Monday, June 16, 2008

Changing Perceptions Through Parenting

When I was little, mothers used to chuckle when I asked for recipes with the stated intent of giving them to my father. My teachers would look at me oddly when I told them my dad would be able to chaperone field trips or would be coming to some school event. And when I saw that there was a town-sponsored breakfast at the firehouse on Mother's Day, I thought it was sweet but wondered why. It only occurred to me later that most mothers do much more than the primary cooking, and that this town breakfast was an easy way to give mothers the morning off. My perceptions have been radically altered by my parenting. My father was and is the cook; my father was the one to vacuum; my father was the one who sang me to sleep and read me stories and who would most often come to school functions. His job was flexible, and my mother's was 9 to 5. He wanted a neat house, and my mother didn't place as much emphasis on it. He liked cooking -and grocery shopping- whereas my mother disliked both.

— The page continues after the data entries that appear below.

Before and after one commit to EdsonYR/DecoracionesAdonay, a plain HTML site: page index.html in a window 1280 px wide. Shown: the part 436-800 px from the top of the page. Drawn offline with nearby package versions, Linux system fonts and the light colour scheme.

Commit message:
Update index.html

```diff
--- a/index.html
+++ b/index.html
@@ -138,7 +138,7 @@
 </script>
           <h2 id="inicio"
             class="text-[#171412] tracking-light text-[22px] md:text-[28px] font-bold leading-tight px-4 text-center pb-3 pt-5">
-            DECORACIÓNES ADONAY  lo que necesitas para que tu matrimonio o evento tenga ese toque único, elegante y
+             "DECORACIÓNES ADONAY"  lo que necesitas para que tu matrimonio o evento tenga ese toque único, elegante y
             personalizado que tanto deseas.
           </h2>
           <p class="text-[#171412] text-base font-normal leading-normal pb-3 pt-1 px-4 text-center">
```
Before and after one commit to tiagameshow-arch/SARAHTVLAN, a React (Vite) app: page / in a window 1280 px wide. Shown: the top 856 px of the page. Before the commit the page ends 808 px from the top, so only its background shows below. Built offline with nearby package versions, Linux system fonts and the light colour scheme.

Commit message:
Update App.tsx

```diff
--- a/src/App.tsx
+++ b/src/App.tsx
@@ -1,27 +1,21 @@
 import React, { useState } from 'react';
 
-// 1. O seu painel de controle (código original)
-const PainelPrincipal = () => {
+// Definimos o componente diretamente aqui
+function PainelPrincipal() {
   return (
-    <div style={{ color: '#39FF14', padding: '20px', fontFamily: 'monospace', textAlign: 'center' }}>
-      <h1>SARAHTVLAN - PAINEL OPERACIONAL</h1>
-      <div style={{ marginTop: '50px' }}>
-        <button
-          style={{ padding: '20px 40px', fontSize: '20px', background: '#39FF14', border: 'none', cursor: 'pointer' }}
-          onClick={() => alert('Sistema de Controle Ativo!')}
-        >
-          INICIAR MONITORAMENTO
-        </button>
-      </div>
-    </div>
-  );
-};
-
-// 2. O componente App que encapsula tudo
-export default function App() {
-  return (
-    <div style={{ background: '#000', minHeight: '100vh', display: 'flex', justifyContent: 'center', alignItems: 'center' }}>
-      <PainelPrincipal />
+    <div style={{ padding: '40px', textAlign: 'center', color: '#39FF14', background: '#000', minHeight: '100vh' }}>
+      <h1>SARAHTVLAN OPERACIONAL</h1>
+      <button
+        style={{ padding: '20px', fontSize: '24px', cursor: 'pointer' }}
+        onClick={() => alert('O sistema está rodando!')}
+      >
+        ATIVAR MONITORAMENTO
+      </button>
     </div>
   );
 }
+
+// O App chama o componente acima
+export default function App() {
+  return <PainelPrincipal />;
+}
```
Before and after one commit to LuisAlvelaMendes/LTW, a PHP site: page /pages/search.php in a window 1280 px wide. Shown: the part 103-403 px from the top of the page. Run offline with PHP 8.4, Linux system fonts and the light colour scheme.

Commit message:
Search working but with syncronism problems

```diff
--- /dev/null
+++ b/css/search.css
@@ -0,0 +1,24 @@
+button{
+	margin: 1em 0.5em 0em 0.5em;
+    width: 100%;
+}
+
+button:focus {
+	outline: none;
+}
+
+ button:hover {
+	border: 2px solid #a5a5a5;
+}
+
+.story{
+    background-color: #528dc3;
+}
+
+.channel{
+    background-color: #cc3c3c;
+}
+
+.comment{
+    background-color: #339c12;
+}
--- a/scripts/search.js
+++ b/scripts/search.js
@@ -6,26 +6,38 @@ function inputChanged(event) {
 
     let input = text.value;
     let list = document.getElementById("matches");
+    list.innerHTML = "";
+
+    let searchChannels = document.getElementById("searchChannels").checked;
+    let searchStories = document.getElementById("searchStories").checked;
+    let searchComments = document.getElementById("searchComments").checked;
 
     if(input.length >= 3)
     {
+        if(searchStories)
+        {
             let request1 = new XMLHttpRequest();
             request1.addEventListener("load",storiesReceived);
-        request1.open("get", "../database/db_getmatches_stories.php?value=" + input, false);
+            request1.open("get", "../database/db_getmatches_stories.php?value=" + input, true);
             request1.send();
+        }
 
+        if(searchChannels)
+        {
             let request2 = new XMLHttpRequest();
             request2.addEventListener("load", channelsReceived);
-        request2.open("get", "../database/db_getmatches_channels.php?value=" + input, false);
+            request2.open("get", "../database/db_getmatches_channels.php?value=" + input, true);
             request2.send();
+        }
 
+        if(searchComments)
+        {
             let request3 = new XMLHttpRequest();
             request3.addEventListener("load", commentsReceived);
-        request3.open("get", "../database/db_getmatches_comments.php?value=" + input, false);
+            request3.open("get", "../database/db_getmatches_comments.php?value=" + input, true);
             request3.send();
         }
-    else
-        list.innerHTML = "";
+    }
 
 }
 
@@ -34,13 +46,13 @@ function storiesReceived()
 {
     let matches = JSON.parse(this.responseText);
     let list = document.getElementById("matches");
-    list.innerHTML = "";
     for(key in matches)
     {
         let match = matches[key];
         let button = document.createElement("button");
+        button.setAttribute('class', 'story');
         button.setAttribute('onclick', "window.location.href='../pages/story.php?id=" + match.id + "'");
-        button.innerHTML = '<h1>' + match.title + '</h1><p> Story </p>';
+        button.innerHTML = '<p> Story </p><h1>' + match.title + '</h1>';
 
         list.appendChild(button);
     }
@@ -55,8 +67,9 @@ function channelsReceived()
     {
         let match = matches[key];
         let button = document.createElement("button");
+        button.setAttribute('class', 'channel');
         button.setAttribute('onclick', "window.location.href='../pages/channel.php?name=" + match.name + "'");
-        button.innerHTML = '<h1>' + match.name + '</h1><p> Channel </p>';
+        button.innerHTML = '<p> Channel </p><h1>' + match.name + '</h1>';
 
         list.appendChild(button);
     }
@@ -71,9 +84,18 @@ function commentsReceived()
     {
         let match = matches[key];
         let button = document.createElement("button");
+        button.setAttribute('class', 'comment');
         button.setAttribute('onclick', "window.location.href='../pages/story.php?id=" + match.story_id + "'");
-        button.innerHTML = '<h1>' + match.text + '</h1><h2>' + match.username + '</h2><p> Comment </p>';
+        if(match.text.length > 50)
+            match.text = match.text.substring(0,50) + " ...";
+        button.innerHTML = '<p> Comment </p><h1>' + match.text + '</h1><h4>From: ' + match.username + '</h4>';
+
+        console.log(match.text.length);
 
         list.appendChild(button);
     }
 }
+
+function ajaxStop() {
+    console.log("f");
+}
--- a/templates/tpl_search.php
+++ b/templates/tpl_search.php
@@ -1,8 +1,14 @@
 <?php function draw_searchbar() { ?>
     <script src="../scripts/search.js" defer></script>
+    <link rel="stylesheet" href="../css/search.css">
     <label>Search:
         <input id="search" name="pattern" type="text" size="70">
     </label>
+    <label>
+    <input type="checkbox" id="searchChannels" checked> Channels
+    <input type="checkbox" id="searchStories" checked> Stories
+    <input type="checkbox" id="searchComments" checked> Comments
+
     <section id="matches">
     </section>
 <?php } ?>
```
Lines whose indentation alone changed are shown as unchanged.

My mother was an active parent as well; and she definitely did her share of chores like laundry and cleaning of the bathroom. But the division of labor was much more equitable than in many of my friends' houses. In the average household, the ratio of division of labor is 2 to 1, no matter what the working situation is. In an average household with a stay-at-home mother, child-rearing takes up 15 hours a week of her time and 2 of his. In the average household with two wage-earners, her hours go down to 11; his go up to 3. And according to the New York Times, that ratio has not changed in the past 90 years. Women going into the work force has radically changed the face of American corporations, but it has done little to influence the views of what should be happening inside the home. Which is why this new conscious decision on the part of some parents to go for equal parenting, or shared care as it is also called, the New York Times is reporting is a giant step forward. It is not enough to know intellectually the way things ought to be; actually being a part of the process, being raised in that environment, having shared parenting and shared chores be the normative standard of behavior from the time a child is born, is the process that will make this change be a natural part of life and not a conscious effort to enact progress.

Children who are raised not only being told that women are equal to men but actually see their fathers make dinner and clean boo-boos and scrub floors, see their mothers taking out the trash and doing the yard work; and then seeing mothers make dinner and clean boo-boos and scrub floors while their fathers take out the trash and do the yard work will help erase the idea of gender-divided labor before it is even written upon the child's psyche. And that will make for a far more equitable society.

2 comments:

John said...

I agree with you in that looking at equal parenting will help move it more into society. But I'll ask this question... We are hardwired as men or women. What effect does it have in our needs to be equal parents?

petpluto said...

I would wonder how exactly we are hardwired as men or as women. I can pretty confidently claim that cooking and cleaning isn't something women inherently enjoy more than men, or that women are hardwired to do those things to the 2-1 ratio that is the norm today.

There are differences between the sexes; and some of them are genetic/biological. But a lot of them are dependent upon how we are conditioned. Up until the 1950s, blue was still considered the color appropriate for girls and pink was for boys. But now it is the opposite, and girls are "automatically" attracted to pink. That's socialization at work. And because of that, I think that the idea we have set forth that raising children is "women's work" is also mostly a conditioned situation.

One of the first things that needs serious examination on EVERY level is this hardwiring: where is it true, where does it fall down, where has it been found historically inaccurate, and how much do we place on hardwiring because we are too complacent or lazy or just plain uneasy with the idea that there is less of a difference between the sexes than we had previously imagined.